Dave from East Lansing, Mich., writes: It seems that everybody thinks that one of the few bright spots for MSU on offense will be the Offensive Line. With the reported loss of Skyler Burkland, does that change the optimism or is there depth to fill that potential loss?
Brian Bennett: There's still no definitive news about whether Burkland will play again for the Spartans. It would be a shame if Michigan State's projected starting right tackle had to hang it up because of injuries. Still, the line boasts experience and talent, especially if left tackle Fou Fonoti and center Travis Jackson are all the way back from last year's injuries. Their health problems last year allowed some younger players to see time, which adds to the overall depth this season. I'll be taking a wait and see approach with this group, as the offensive line has yet to really come together and be an elite-level unit under Mark Dantonio's watch.

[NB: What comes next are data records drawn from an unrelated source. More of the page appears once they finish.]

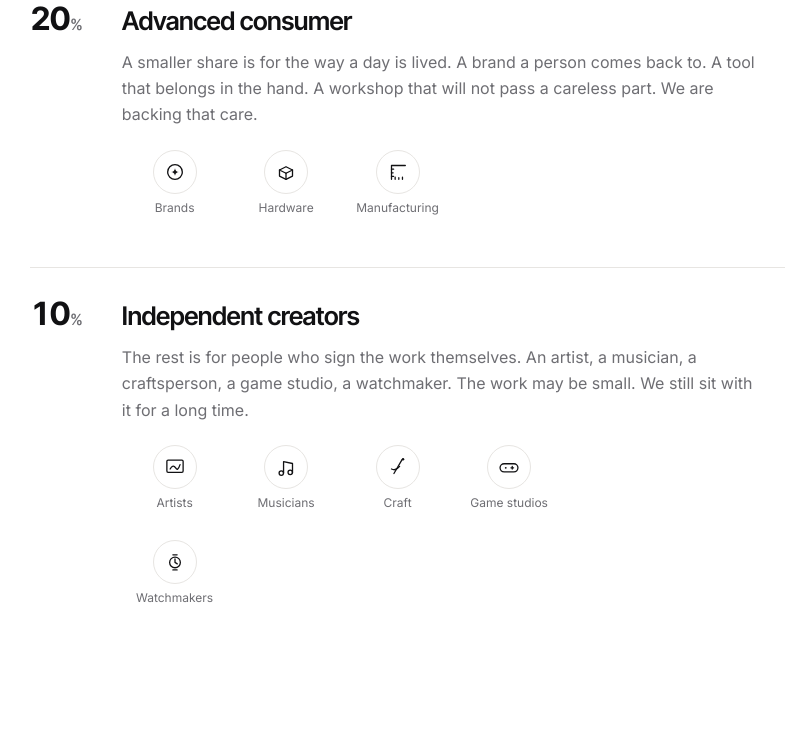
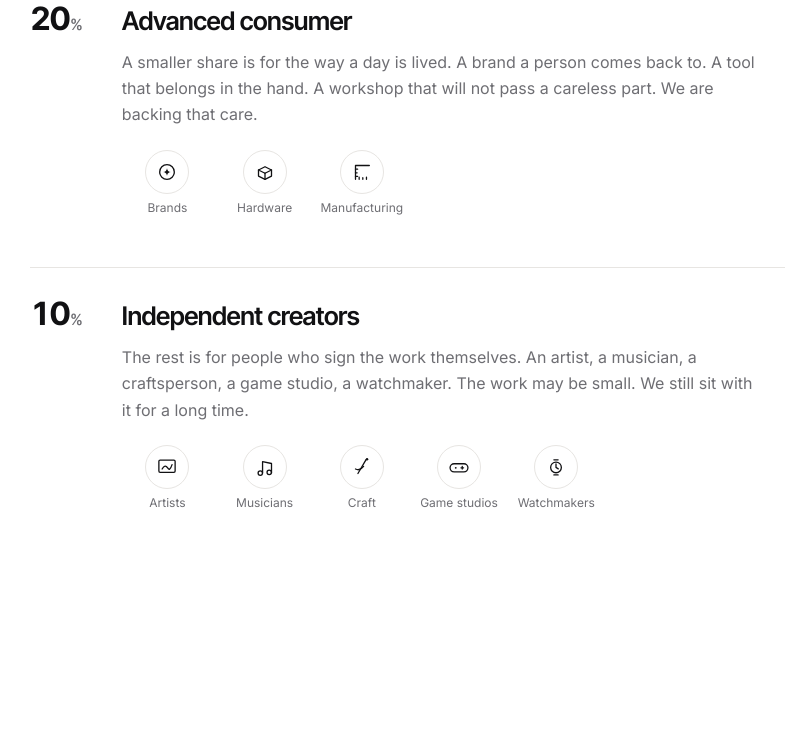
Before and after one commit to PTTheGreat/spark-unlimited-investment, a plain HTML site: page index.html in a window 1280 px wide. Shown: the part 1905-2643 px from the top of the page, without its empty margins (361-1146 px from the left). Drawn offline with Linux system fonts and the light colour scheme.

Commit message:
Keep each investment lane's marks on one row
Co-Authored-By: Claude Opus 5.5 <noreply@anthropic.com>
Claude-Session: https://claude.ai/code/session_0126B9GEAHay6nTF9Xmi1sDD

```diff
--- a/index.html
+++ b/index.html
@@ -180,8 +180,8 @@ html[data-lang="zh"] .lane h3 { letter-spacing: 0; }
 .blurb { margin: 0; color: var(--muted); font-size: 16px; line-height: 1.65; max-width: 40em; }
 .orbit {
   list-style: none; margin: 18px 0 0; padding: 0;
-  display: grid; grid-template-columns: repeat(auto-fill, minmax(84px, 1fr));
-  gap: 8px 6px; max-width: 440px;
+  display: grid; grid-template-columns: repeat(5, minmax(0, 1fr));
+  gap: 8px 6px; max-width: 480px;
 }
 .orbit li { min-width: 0; }
 .ember {
@@ -220,7 +220,7 @@ html[data-lang="zh"] .iname { white-space: nowrap; min-height: 1.3em; }
   .lane { grid-template-columns: auto minmax(0, 1fr); column-gap: 12px; padding: 26px 0 28px; }
   .share { font-size: 26px; }
   .lane-body { grid-column: 1 / -1; }
-  .orbit { max-width: none; grid-template-columns: repeat(auto-fill, minmax(104px, 1fr)); }
+  .orbit { max-width: none; gap: 8px 4px; }
   .iname { font-size: 12px; }
 }
 @media (prefers-reduced-motion: reduce) {
@@ -430,27 +430,27 @@ footer .wrap { padding-block: clamp(56px, 7vw, 96px) 40px; }
             <ul class="orbit">
               <li><button type="button" class="ember" aria-pressed="false">
                 <span class="glyph-wrap"><svg class="glyph" viewBox="0 0 32 32" aria-hidden="true"><rect x="6" y="7.5" width="20" height="15" rx="1.5"/><path d="M10 18.5c2.4-4.6 4.8-4.6 6.8-1.4 1.6 2.6 3.2 2.8 5.4-4"/></svg><svg class="glint" viewBox="0 0 32 32" aria-hidden="true"><use href="#spark"/></svg></span>
-                <span class="iname"><span data-l="en">Artists</span><span data-l="zh">独立艺术家</span></span>
+                <span class="iname"><span data-l="en">Artists</span><span data-l="zh">艺术家</span></span>
                 <span class="iline" hidden><span data-l="en">One person’s work, signed.</span><span data-l="zh">一个人完成、并为之署名的作品。</span></span>
               </button></li>
               <li><button type="button" class="ember" aria-pressed="false">
                 <span class="glyph-wrap"><svg class="glyph" viewBox="0 0 32 32" aria-hidden="true"><path d="M13 23.5V9.5l11 2.2v11.6"/><circle cx="10.2" cy="23.5" r="2.7"/><circle cx="21.2" cy="22.6" r="2.7"/></svg><svg class="glint" viewBox="0 0 32 32" aria-hidden="true"><use href="#spark"/></svg></span>
-                <span class="iname"><span data-l="en">Musicians</span><span data-l="zh">独立音乐人</span></span>
+                <span class="iname"><span data-l="en">Musicians</span><span data-l="zh">音乐人</span></span>
                 <span class="iline" hidden><span data-l="en">A song someone will stand behind.</span><span data-l="zh">愿意用自己名字担保的音乐。</span></span>
               </button></li>
               <li><button type="button" class="ember" aria-pressed="false">
                 <span class="glyph-wrap"><svg class="glyph" viewBox="0 0 32 32" aria-hidden="true"><path d="M21 7L11 24"/><circle cx="22.2" cy="6.4" r="1.5" fill="currentColor" stroke="none"/><path d="M8 18.5c4.6 2.4 7.2.4 10-3.2"/></svg><svg class="glint" viewBox="0 0 32 32" aria-hidden="true"><use href="#spark"/></svg></span>
-                <span class="iname"><span data-l="en">Craft</span><span data-l="zh">独立手艺人</span></span>
+                <span class="iname"><span data-l="en">Craft</span><span data-l="zh">手艺人</span></span>
                 <span class="iline" hidden><span data-l="en">Hands, repetition, a thing you can hold.</span><span data-l="zh">靠双手反复打磨、拿得起来的物件。</span></span>
               </button></li>
               <li><button type="button" class="ember" aria-pressed="false">
                 <span class="glyph-wrap"><svg class="glyph" viewBox="0 0 32 32" aria-hidden="true"><rect x="5" y="12" width="22" height="10" rx="5"/><circle cx="12" cy="17" r="1.15" fill="currentColor" stroke="none"/><path d="M20 15.4v3.2M18.4 17h3.2"/></svg><svg class="glint" viewBox="0 0 32 32" aria-hidden="true"><use href="#spark"/></svg></span>
-                <span class="iname"><span data-l="en">Game studios</span><span data-l="zh">独立游戏工作室</span></span>
+                <span class="iname"><span data-l="en">Game studios</span><span data-l="zh">游戏工作室</span></span>
                 <span class="iline" hidden><span data-l="en">A small room, and a world of their own.</span><span data-l="zh">小团队做成的完整世界。</span></span>
               </button></li>
               <li><button type="button" class="ember" aria-pressed="false">
                 <span class="glyph-wrap"><svg class="glyph" viewBox="0 0 32 32" aria-hidden="true"><circle cx="16" cy="16.5" r="6.6"/><path d="M16 16.5V12.2M16 16.5l2.8 1.8"/><path d="M13.4 7.2h5.2M13.4 25.8h5.2"/></svg><svg class="glint" viewBox="0 0 32 32" aria-hidden="true"><use href="#spark"/></svg></span>
-                <span class="iname"><span data-l="en">Watchmakers</span><span data-l="zh">独立制表师</span></span>
+                <span class="iname"><span data-l="en">Watchmakers</span><span data-l="zh">制表师</span></span>
                 <span class="iline" hidden><span data-l="en">Time, kept by someone who knows each wheel.</span><span data-l="zh">认得每一枚齿轮的人，把时间做成作品。</span></span>
               </button></li>
             </ul>
```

But the pieces do appear to be in place, and the Spartans now have two veteran assistants who know offensive line play in Mark Staten and co-offensive coordinator Jim Bollman.
Jayme from Wichita, Kan., writes: Regarding the email yesterday sent to Adam, Harvey Perlman didn't hire Bill Callahan, Steve Pederson did. So really you have to give Perlman a mulligan for Pederson (he did bring T.O. back too). I am also really tired of hearing about 10-4 seasons being unacceptable. I grew up watching the Huskers in the '90s, and still consider 10 wins to be a successful season. Yes, I cringe and want to kick anything that gets in the way of my meltdown after a terrible loss, but.............the bad losses to me are a result of a less then stellar recruiting class in '08 and '09, and a transition to a different league. (Think trying to fit a square peg in a circle whole). Maybe this year, maybe next year, but the defense will improve to the point of Blackshirt/ish. I'll put money on the offense continuing to have success. When all of that happens everyone will be talking about Bo Pelini, and what a good coach he is. We are graduating players, for the most part staying out of the bad press, and shouldn't have anything but pride in our program.

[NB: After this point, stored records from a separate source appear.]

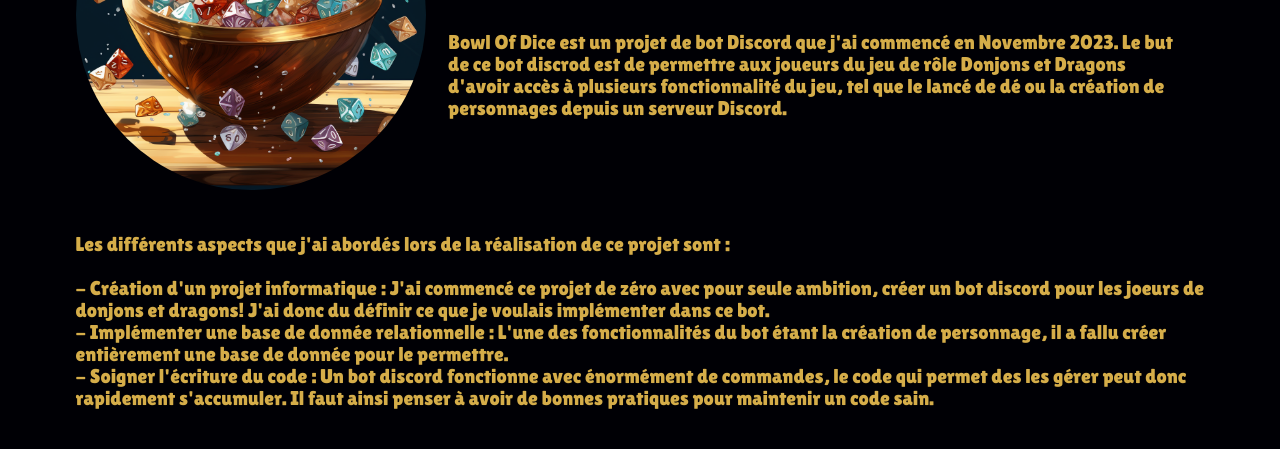
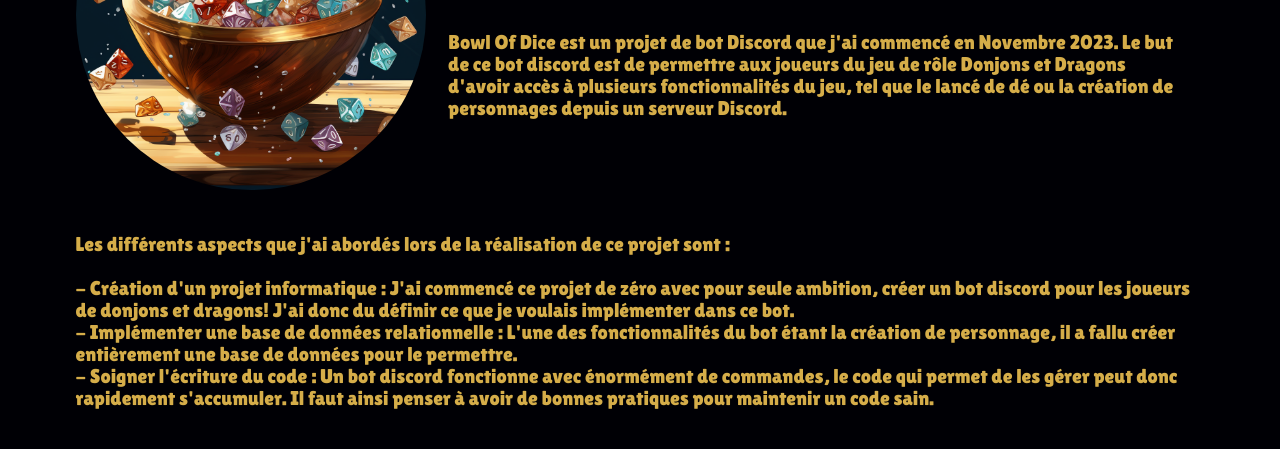
Before and after one commit to Lennowl/portfolio_lenn_owl, a plain HTML site: page bowlOfDice.html in a window 1280 px wide. Shown: the part 272-721 px from the top of the page. Drawn offline with Linux system fonts and the light colour scheme; a web font is replaced by a local one.

Commit message:
correction erreurs (merci Anthéa)

```diff
--- a/bowlOfDice.html
+++ b/bowlOfDice.html
@@ -21,7 +21,7 @@
             <h4>Bowl Of Dice</h4>
             <p class="subtitle">Novembre 2023 - En cours</p>
             <p class="presentation">Bowl Of Dice est un projet de bot Discord que j'ai commencé en Novembre 2023. Le but de ce bot
-            discrod est de permettre aux joueurs du jeu de rôle Donjons et Dragons d'avoir accès à plusieurs fonctionnalité du jeu, tel que le lancé de dé ou
+            discord est de permettre aux joueurs du jeu de rôle Donjons et Dragons d'avoir accès à plusieurs fonctionnalités du jeu, tel que le lancé de dé ou
                 la création de personnages depuis un serveur Discord.</p>
         </div>
     </div>
@@ -29,12 +29,12 @@
         <p class="presentation">
             Les différents aspects que j'ai abordés lors de la réalisation de ce projet sont :<br><br>
             - Création d'un projet informatique : J'ai commencé ce projet de zéro avec pour seule
-            ambition, créer un bot discord pour les joeurs de donjons et dragons! J'ai donc du définir
+            ambition, créer un bot discord pour les joueurs de donjons et dragons! J'ai donc du définir
             ce que je voulais implémenter dans ce bot.<br>
-            - Implémenter une base de donnée relationnelle : L'une des fonctionnalités du bot étant la création
-            de personnage, il a fallu créer entièrement une base de donnée pour le permettre.<br>
+            - Implémenter une base de données relationnelle : L'une des fonctionnalités du bot étant la création
+            de personnage, il a fallu créer entièrement une base de données pour le permettre.<br>
             - Soigner l'écriture du code : Un bot discord fonctionne avec énormément de commandes,
-            le code qui permet des les gérer peut donc rapidement s'accumuler. Il faut ainsi penser
+            le code qui permet de les gérer peut donc rapidement s'accumuler. Il faut ainsi penser
             à avoir de bonnes pratiques pour maintenir un code sain.
         </p>
     </div>
```
Also changed, not shown: index.html (+2 -2 lines), salt.html (+3 -3 lines).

Brian Bennett: Sorry, Jayme, but the buck stops at the president's desk for every major hire, and besides, Perlman couldn't have made a much worse blunder than in hiring Pederson in the first place. I get where you're coming from on the state of the Huskers. Most programs would kill to have a nine- or 10-win season every year. I also get why Nebraska fans, who have been spoiled by great tradition and have only one program in the state to root for, are upset about not winning a conference championship since 1999 or going to a BCS bowl in more than a decade.

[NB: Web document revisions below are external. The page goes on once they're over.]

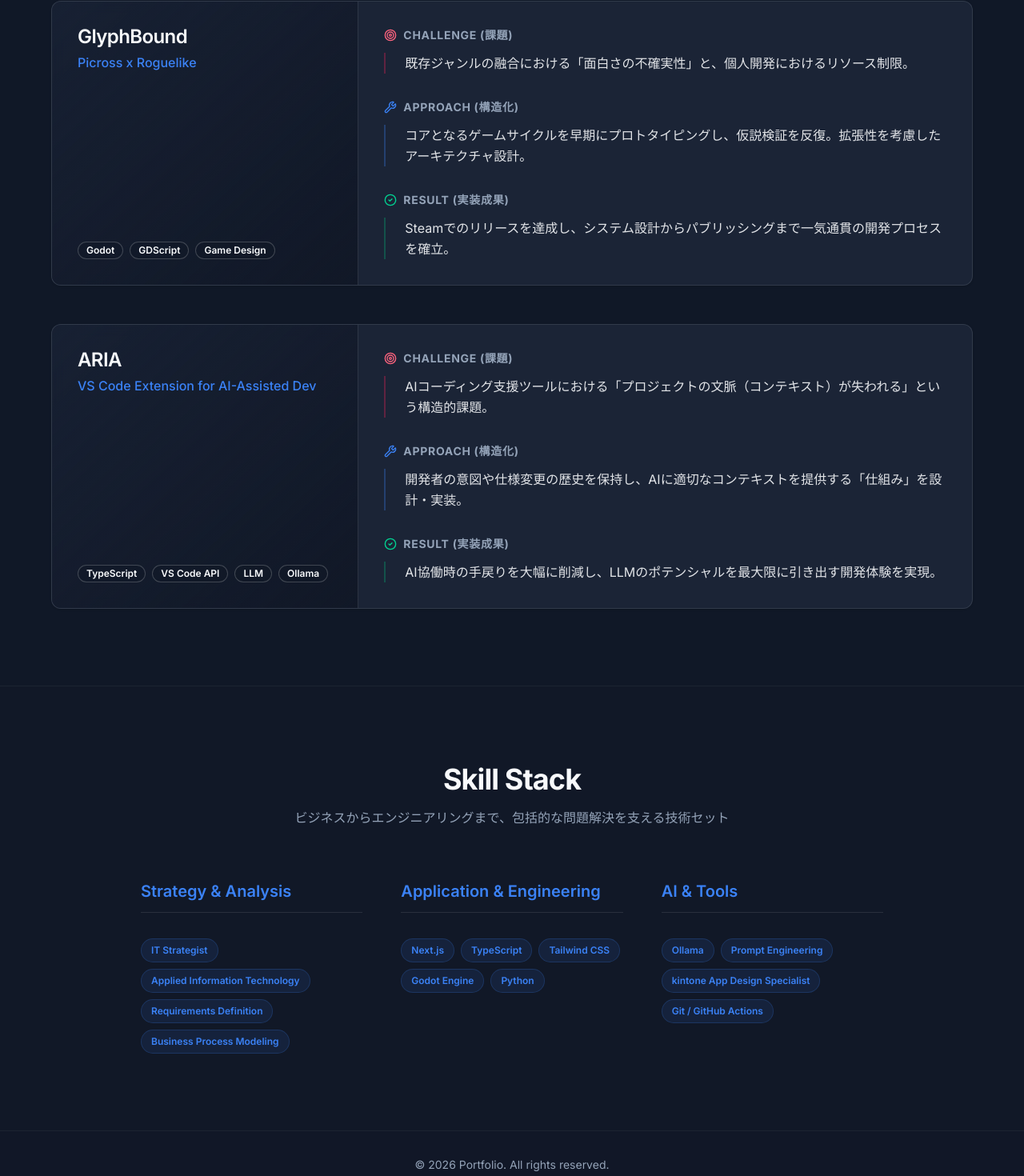
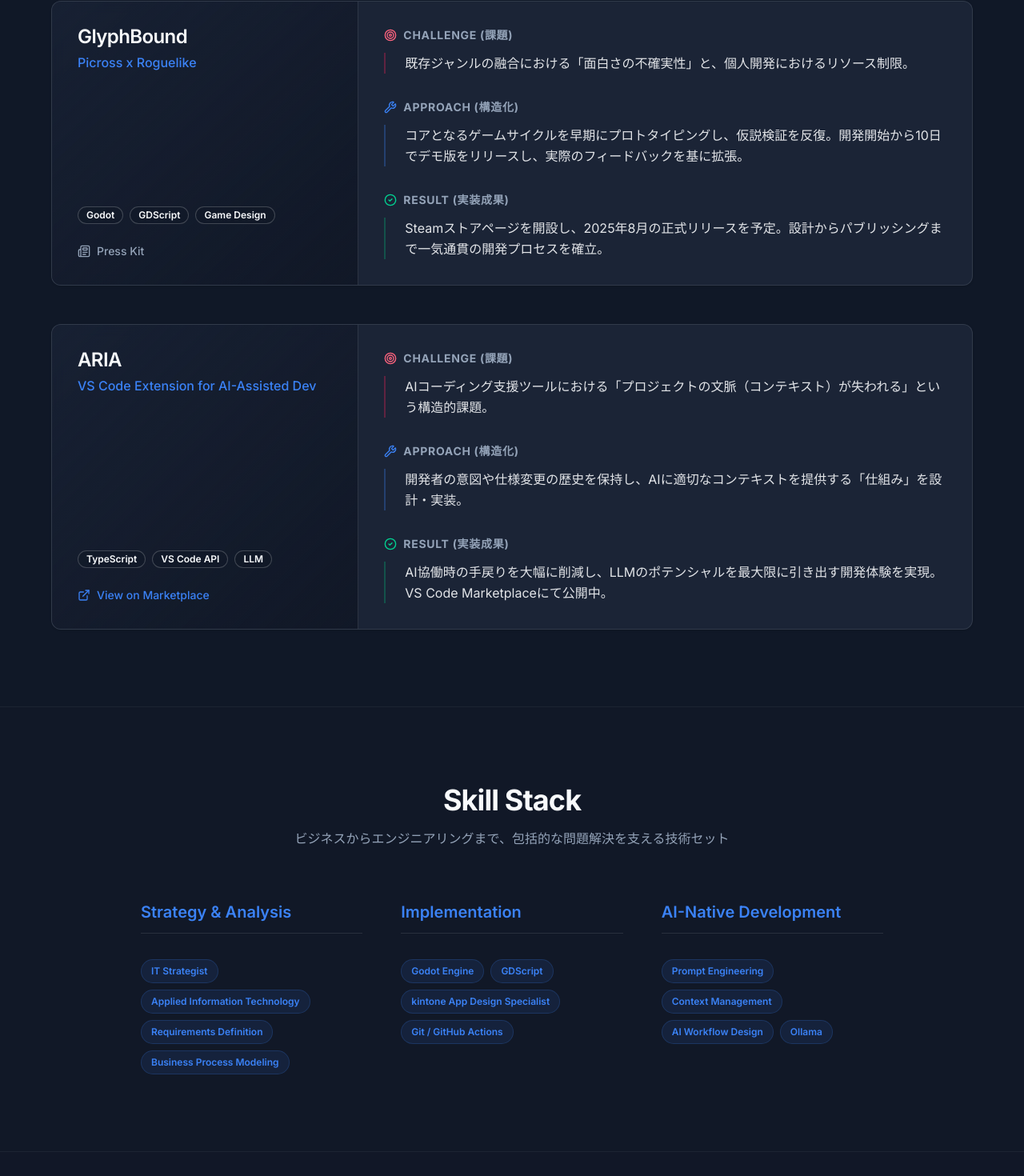
Before and after one commit to yono-code/my_app, a Next.js app: page / in a window 1280 px wide. Shown: the part 2106-3576 px from the top of the page at 80% size. Built offline with nearby package versions, Linux system fonts and the light colour scheme.

Commit message:
fix: update project descriptions, add external links, reclassify skill stack

```diff
--- a/src/components/sections/Projects.tsx
+++ b/src/components/sections/Projects.tsx
@@ -1,7 +1,7 @@
 import { content } from "@/data/content"
 import { Card, CardTitle } from "@/components/ui/Card"
 import { Badge } from "@/components/ui/Badge"
-import { CheckCircle2, Target, Wrench } from "lucide-react"
+import { CheckCircle2, Target, Wrench, ExternalLink, NewspaperIcon } from "lucide-react"
 
 export function Projects() {
     return (
@@ -23,10 +23,37 @@
                                         <CardTitle className="text-2xl mb-2">{project.title}</CardTitle>
                                         <p className="text-accent font-medium mb-6">{project.subtitle}</p>
                                     </div>
-                                    <div className="flex flex-wrap gap-2 mt-4">
-                                        {project.tags.map((tag) => (
-                                            <Badge key={tag} variant="outline" className="bg-background/50">{tag}</Badge>
-                                        ))}
+                                    <div className="space-y-4">
+                                        <div className="flex flex-wrap gap-2">
+                                            {project.tags.map((tag) => (
+                                                <Badge key={tag} variant="outline" className="bg-background/50">{tag}</Badge>
+                                            ))}
+                                        </div>
+                                        {/* External links */}
+                                        <div className="flex flex-col gap-2 pt-2">
+                                            {project.url && (
+                                                <a
+                                                    href={project.url}
+                                                    target="_blank"
+                                                    rel="noopener noreferrer"
+                                                    className="inline-flex items-center gap-2 text-sm font-medium text-accent hover:text-blue-300 transition-colors"
+                                                >
+                                                    <ExternalLink className="w-4 h-4" />
+                                                    View on Marketplace
+                                                </a>
+                                            )}
+                                            {project.pressUrl && (
+                                                <a
+                                                    href={project.pressUrl}
+                                                    target="_blank"
+                                                    rel="noopener noreferrer"
+                                                    className="inline-flex items-center gap-2 text-sm font-medium text-muted hover:text-foreground transition-colors"
+                                                >
+                                                    <NewspaperIcon className="w-4 h-4" />
+                                                    Press Kit
+                                                </a>
+                                            )}
+                                        </div>
                                     </div>
                                 </div>
 
--- a/src/data/content.ts
+++ b/src/data/content.ts
@@ -1,4 +1,6 @@
 // src/data/content.ts
+// NOTE: All site content is centralized here (Separation of Concerns).
+// To update text or project info, edit only this file.
 
 export type Project = {
     id: string;
@@ -8,6 +10,8 @@
     approach: string;
     result: string;
     tags: string[];
+    url?: string;       // Primary link (store/marketplace)
+    pressUrl?: string;  // Press / press kit URL
 };
 
 export type Skill = {
@@ -63,9 +67,10 @@
             title: "GlyphBound",
             subtitle: "Picross x Roguelike",
             challenge: "既存ジャンルの融合における「面白さの不確実性」と、個人開発におけるリソース制限。",
-            approach: "コアとなるゲームサイクルを早期にプロトタイピングし、仮説検証を反復。拡張性を考慮したアーキテクチャ設計。",
-            result: "Steamでのリリースを達成し、システム設計からパブリッシングまで一気通貫の開発プロセスを確立。",
+            approach: "コアとなるゲームサイクルを早期にプロトタイピングし、仮説検証を反復。開発開始から10日でデモ版をリリースし、実際のフィードバックを基に拡張。",
+            result: "Steamストアページを開設し、2025年8月の正式リリースを予定。設計からパブリッシングまで一気通貫の開発プロセスを確立。",
             tags: ["Godot", "GDScript", "Game Design"],
+            pressUrl: "https://sites.google.com/view/glyphbound-press/%E3%83%9B%E3%83%BC%E3%83%A0",
         },
         {
             id: "aria",
@@ -73,22 +78,26 @@
             subtitle: "VS Code Extension for AI-Assisted Dev",
             challenge: "AIコーディング支援ツールにおける「プロジェクトの文脈（コンテキスト）が失われる」という構造的課題。",
             approach: "開発者の意図や仕様変更の歴史を保持し、AIに適切なコンテキストを提供する「仕組み」を設計・実装。",
-            result: "AI協働時の手戻りを大幅に削減し、LLMのポテンシャルを最大限に引き出す開発体験を実現。",
-            tags: ["TypeScript", "VS Code API", "LLM", "Ollama"],
+            result: "AI協働時の手戻りを大幅に削減し、LLMのポテンシャルを最大限に引き出す開発体験を実現。VS Code Marketplaceにて公開中。",
+            tags: ["TypeScript", "VS Code API", "LLM"],
+            url: "https://marketplace.visualstudio.com/items?itemName=yonogames.aria-vscode",
         }
     ] as Project[],
     skills: [
         {
+            // 資格・知識ベースの戦略スキル
             category: "Strategy & Analysis",
             items: ["IT Strategist", "Applied Information Technology", "Requirements Definition", "Business Process Modeling"],
         },
         {
-            category: "Application & Engineering",
-            items: ["Next.js", "TypeScript", "Tailwind CSS", "Godot Engine", "Python"],
+            // 直接使用している実装スキル
+            category: "Implementation",
+            items: ["Godot Engine", "GDScript", "kintone App Design Specialist", "Git / GitHub Actions"],
         },
         {
-            category: "AI & Tools",
-            items: ["Ollama", "Prompt Engineering", "kintone App Design Specialist", "Git / GitHub Actions"],
+            // AI協働・設計スキル
+            category: "AI-Native Development",
+            items: ["Prompt Engineering", "Context Management", "AI Workflow Design", "Ollama"],
         }
     ] as Skill[]
 };
```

Can you blame some recruiting misses and transitioning to a new league for some of that? For sure. But who was recruiting those guys in 2008 and 2009, and why hasn't Nebraska developed top-flight defensive linemen of late, a position that translates into any conference when it's good? Pelini has done a lot of good things, and the perception of him would be much different if Texas didn't get an that second put back on the clock in the 2009 Big 12 title game. At the same time, the Huskers shouldn't be losing 70-31 to Wisconsin or 63-38 to Ohio State. Those kinds of results sap the goodwill quickly.